Report how many lines in the data include "contrib", with the number as the only reply.

Web interface edit records:
::::::::
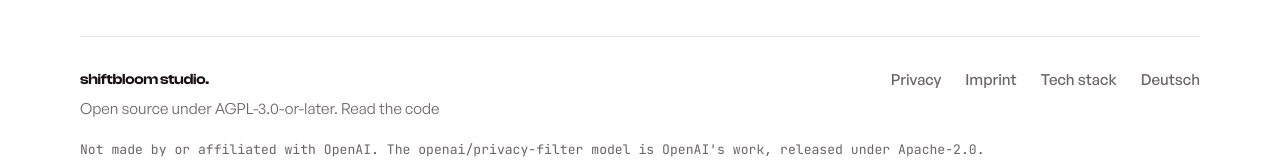
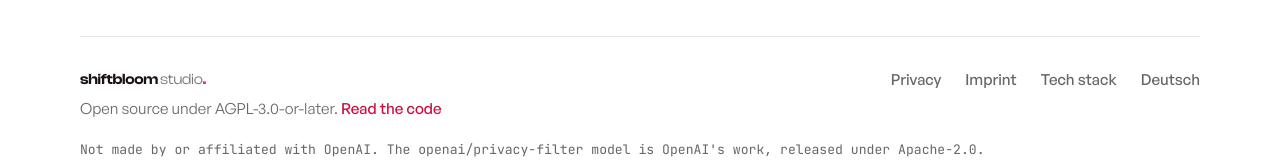
Before and after one commit to shiftbloom-studio/openai-privacy-filter-api, a Next.js app in the folder apps/web/: page /docs in a window 1280 px wide. Shown: the part 1343-1511 px from the top of the page. Built offline with nearby package versions, Linux system fonts and the light colour scheme; no server answers.

Commit message:
fix(web): brand wordmark and source link styling in the footer

```diff
--- a/apps/web/app/globals.css
+++ b/apps/web/app/globals.css
@@ -866,6 +866,21 @@ mark {
   letter-spacing: -0.02em;
 }
 
+.footer-copy strong a {
+  color: inherit;
+  text-decoration: none;
+}
+
+.footer-copy span a {
+  color: var(--root);
+  font-weight: 500;
+}
+
+.footer-copy strong .studio {
+  color: color-mix(in srgb, var(--ink) 60%, transparent);
+  font-weight: 400;
+}
+
 .footer-links {
   display: flex;
   flex-wrap: wrap;
--- a/apps/web/components/site-footer.tsx
+++ b/apps/web/components/site-footer.tsx
@@ -23,7 +23,10 @@ export function SiteFooter({ lang = "en" }: { lang?: "en" | "de" }): ReactNode {
       <div className="footer-inner">
         <div className="footer-copy">
           <strong>
-            <a href="https://shiftbloom.studio">shiftbloom studio.</a>
+            <a href="https://shiftbloom.studio">
+              shiftbloom <span className="studio">studio</span>
+              <span className="seed-period">.</span>
+            </a>
           </strong>
           <span>
             {de ? "Open Source unter AGPL-3.0-or-later. " : "Open source under AGPL-3.0-or-later. "}
```
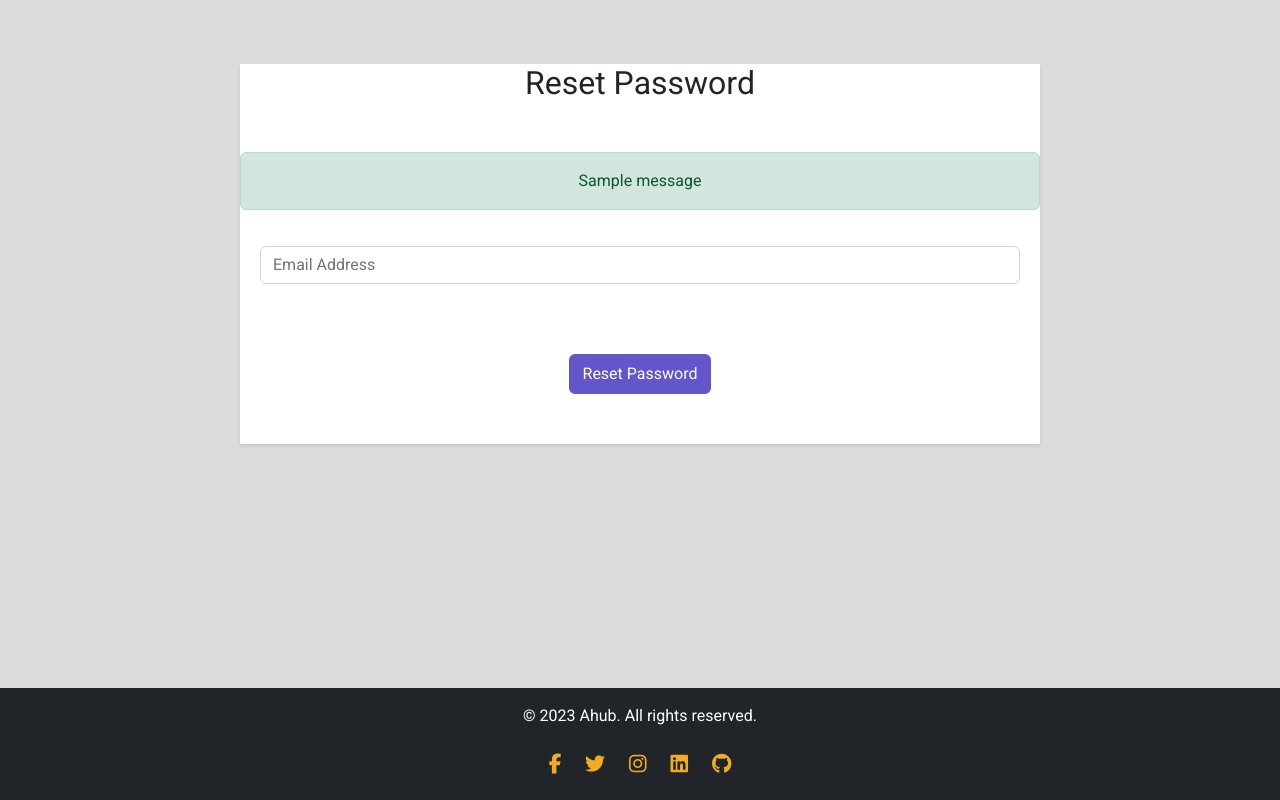
After one commit to maktong123/Ahub-Internship-Application, a Django app: page /apply/reset_password/ in a window 1280 px wide. The commit adds this page. Run offline with Django 4.2, Linux system fonts and the light colour scheme; one stand-in notice (Sample message) is shown; some libraries are stand-ins or nearby versions.

Commit message:
added reset password

```diff
--- a/apply/forms.py
+++ b/apply/forms.py
@@ -2,6 +2,7 @@ from django.forms import ModelForm
 from .models import *
 from django import forms
 from django.contrib.auth.forms import AuthenticationForm
+from django.contrib.auth.forms import PasswordResetForm
 
 class CheckInForm(ModelForm):
     class Meta:
@@ -79,3 +80,6 @@ class ContactForm(forms.ModelForm):
     class Meta:
         model = Contact
         fields = ['name', 'email', 'message']
+
+class  ResetPasswordForm(PasswordResetForm):
+    email = forms.EmailField(widget=forms.EmailInput(attrs={'class': 'form-control', 'placeholder': 'Email Address'}))
--- a/templates/login.html
+++ b/apply/templates/login.html
@@ -33,7 +33,7 @@
         <button type="submit" class="btn btn-primary" value="Login" id="submit">Login</button>
     </div>
 	<div class="fpassword">
-        <a href="#" >Forgot password?</a>
+        <a href="{% url 'reset_password'%}" >Forgot password?</a>
     </div>
 	<div class="noaccount">
         <a href="{% url 'registration_form'%}" >Don't have an account yet?</a>
--- /dev/null
+++ b/apply/templates/reset_password.html
@@ -0,0 +1,24 @@
+{% extends 'main.html' %}
+
+{% block content %}
+{% block navbar %}
+{% endblock %}
+  <div class="reset">
+    <div class="reset-container">
+    <h2>Reset Password</h2>
+  {% if messages %}
+    {% for message in messages %}
+      <div class="alert alert-{{ message.tags }}">
+        {{ message }}
+      </div>
+    {% endfor %}
+  {% endif %}
+  <form method="POST" action="{% url 'reset_password' %}">
+    {% csrf_token %}
+
+   <div class="reset-email"> {{ form.email }}</div>
+    <button type="submit" class="btn btn-primary">Reset Password</button>
+  </form>
+</div>
+  </div>
+{% endblock %}
--- a/apply/urls.py
+++ b/apply/urls.py
@@ -11,5 +11,7 @@ urlpatterns = [
     path('login/', student_login, name='student_login'),
     path('student/profile/', student_profile, name='student_profile'),
     path('forms/student/update/', student_update, name='student_update'),
-    path('signout', signOut, name='signout')
+    path('signout', signOut, name='signout'),
+    path('reset_password/', reset_password, name='reset_password'),
+
 ]
--- a/apply/views.py
+++ b/apply/views.py
@@ -2,12 +2,17 @@ from django.shortcuts import render, redirect, get_object_or_404
 from datetime import date, datetime
 from .models import *
 from .forms import *
-import pytz
 from .forms import LoginForm
 from django.contrib import messages
 from django.contrib.auth.decorators import login_required
 from django.contrib.auth import login, authenticate, logout
 from django.conf import settings
+import random
+import string
+from django.template.loader import render_to_string
+from django.core.mail import send_mail
+
+
 # Create your views here.
 
 def checkOut(request):
@@ -108,6 +113,55 @@ def student_login(request):
     else:
         return render(request, 'login.html')
 
+
+
+
+from .forms import ResetPasswordForm
+
+# ...
+
+def reset_password(request):
+    form = ResetPasswordForm(request.POST or None)
+    if request.method == 'POST' and form.is_valid():
+        email = form.cleaned_data['email']
+        try:
+            user = User.objects.get(email=email)
+        except User.DoesNotExist:
+            user = None
+        if user:
+            # Generate a random unique password
+            new_password = ''.join(random.choices(string.ascii_letters + string.digits, k=10))
+
+            # Update the user's password
+            user.set_password(new_password)
+            user.save()
+
+            # Render the email template
+            email_subject = 'New Password'
+            email_body = render_to_string('email.html', {
+                'username': user.username,
+                'new_password': new_password,
+            })
+
+            # Send the email
+            send_mail(
+                email_subject,
+                '',
+                'harryprincess419@gmail.com',
+                [email],
+                html_message=email_body,
+                fail_silently=False,
+            )
+
+            messages.success(request, 'Please check your email for the new password.')
+        else:
+            messages.error(request, 'User with the specified email does not exist.')
+        return redirect('reset_password')
+
+    context = {'form': form}
+    return render(request, 'reset_password.html', context)
+
+
 @login_required
 def student_update(request):
     if request.method == 'POST':
--- a/core/templates/index.html
+++ b/core/templates/index.html
@@ -33,6 +33,7 @@
 
 
   <!-- Courses Offered Section -->
+  <a name="courses"></a>
   <section id="courses" class="py-5 ">
     <div class="container">
 
@@ -134,7 +135,7 @@
     <div class="container">
       <div class=" login-btn container text-center">
         <h2 class="text-center intern-text">Already an intern?</h2>
-        <a href="#" class=" for-intern btn btn-secondary btn-sm">Login</a>
+        <a href="{% url 'student_login' %}" class=" for-intern btn btn-secondary btn-sm">Login</a>
         </div>
       <!-- <a href="#apply" class=" for-intern btn btn-primary btn-lg">Apply for Internship</a> -->
       <!-- Add internship application form here -->
--- a/static/login.css
+++ b/static/login.css
@@ -21,6 +21,8 @@
 
   .fpassword, .noaccount {
     margin-top: 10px;
+    text-decoration: none;
+    color: #AAA;
   }
 
   .error {
--- a/static/style.css
+++ b/static/style.css
@@ -614,6 +614,12 @@ body{
     border: 1px solid  rgba(106, 90, 205, 1) ;
     color: #fff;
     }
+
+    footer{
+      position: fixed;
+      bottom: 0;
+      width: 100%;
+    }
     footer .social-links a i{
       margin: 10px;
       align-items: center;
@@ -633,3 +639,42 @@ body{
         font-size: 1.5rem;
         font-weight: lighter;
       }
+
+      /* reset password */
+      .reset-container{
+        margin: 0 auto;
+        max-width: 800px;
+        background-color: #FFFFFF;
+        box-shadow: 0px 2px 4px rgba(0, 0, 0, 0.1);
+      }
+
+      .reset-container h2{
+        margin-bottom: 50px;
+      }
+
+      .reset-email{
+        padding: 20px;
+      }
+
+      .reset button{
+        margin: 50px;
+        background-color: var(--primary-color);
+        border: 2px solid #6355ca;
+      }
+
+      .reset button:hover{
+        background-color: var(--primary-color);
+        border: 2px solid #6355ca;
+        opacity: 0.6;
+      }
+
+      /* Media Queries for responsiveness */
+      @media only screen and (max-width: 600px) {
+        .reset-container {
+          max-width: 100%;
+        }
+
+        .reset button {
+          margin: 20px;
+        }
+      }
--- a/templates/main.html
+++ b/templates/main.html
@@ -35,7 +35,7 @@
           <a class="nav-link" href="{%url 'about'%}">About</a>
         </li>
         <li class="nav-item">
-            <a class="nav-link" href="#">Courses</a>
+            <a class="nav-link" href="#courses">Courses</a>
           </li>
 
         <li class="nav-item">
@@ -80,7 +80,7 @@
 <!-- Bootstrap JS and jQuery -->
 <script src="https://code.jquery.com/jquery-3.5.1.slim.min.js"></script>
 <script src="https://cdn.jsdelivr.net/npm/bootstrap@5.2.3/dist/js/bootstrap.bundle.min.js" integrity="sha384-kenU1KFdBIe4zVF0s0G1M5b4hcpxyD9F7jL+jjXkk+Q2h455rYXK/7HAuoJl+0I4" crossorigin="anonymous"></script>
-<script src="script.js"></script>
+<script src="{% static 'script.js' %}"></script>
 
 </script>
 </body>
```
Also changed, not shown: AhubInternship/settings.py (+11 -1 lines), apply/templates/email.html (added, +17 -0 lines), apply/templates/check_in.html (renamed from templates/check_in.html), apply/templates/check_out.html (renamed from templates/check_out.html), apply/templates/contact.html (renamed from templates/contact.html), apply/templates/contact_success.html (renamed from templates/contact_success.html), apply/templates/edit.html (renamed from templates/edit.html), apply/templates/profile.html (renamed from templates/profile.html), apply/templates/registration.html (renamed from templates/registration.html), apply/templates/update_student.html (renamed from templates/update_student.html), db.sqlite3.
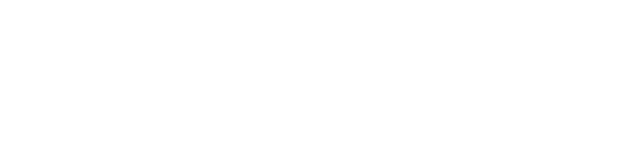
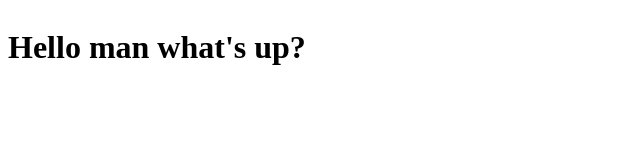
Before and after one commit to moeinshafiee/git-playground, a plain HTML site: page index.html in a window 1280 px wide. Shown: the whole page, without its empty margins (0-640 px from the left). Drawn offline with Linux system fonts and the light colour scheme.

Commit message:
Update index.html

```diff
--- a/index.html
+++ b/index.html
@@ -10,7 +10,7 @@
 
 <body>
   <div class="container">
-
+    <h1>Hello man what's up?</h1>
   </div>
 </body>
 
```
::::::::
» ANSWER TO THE PROBLEM
5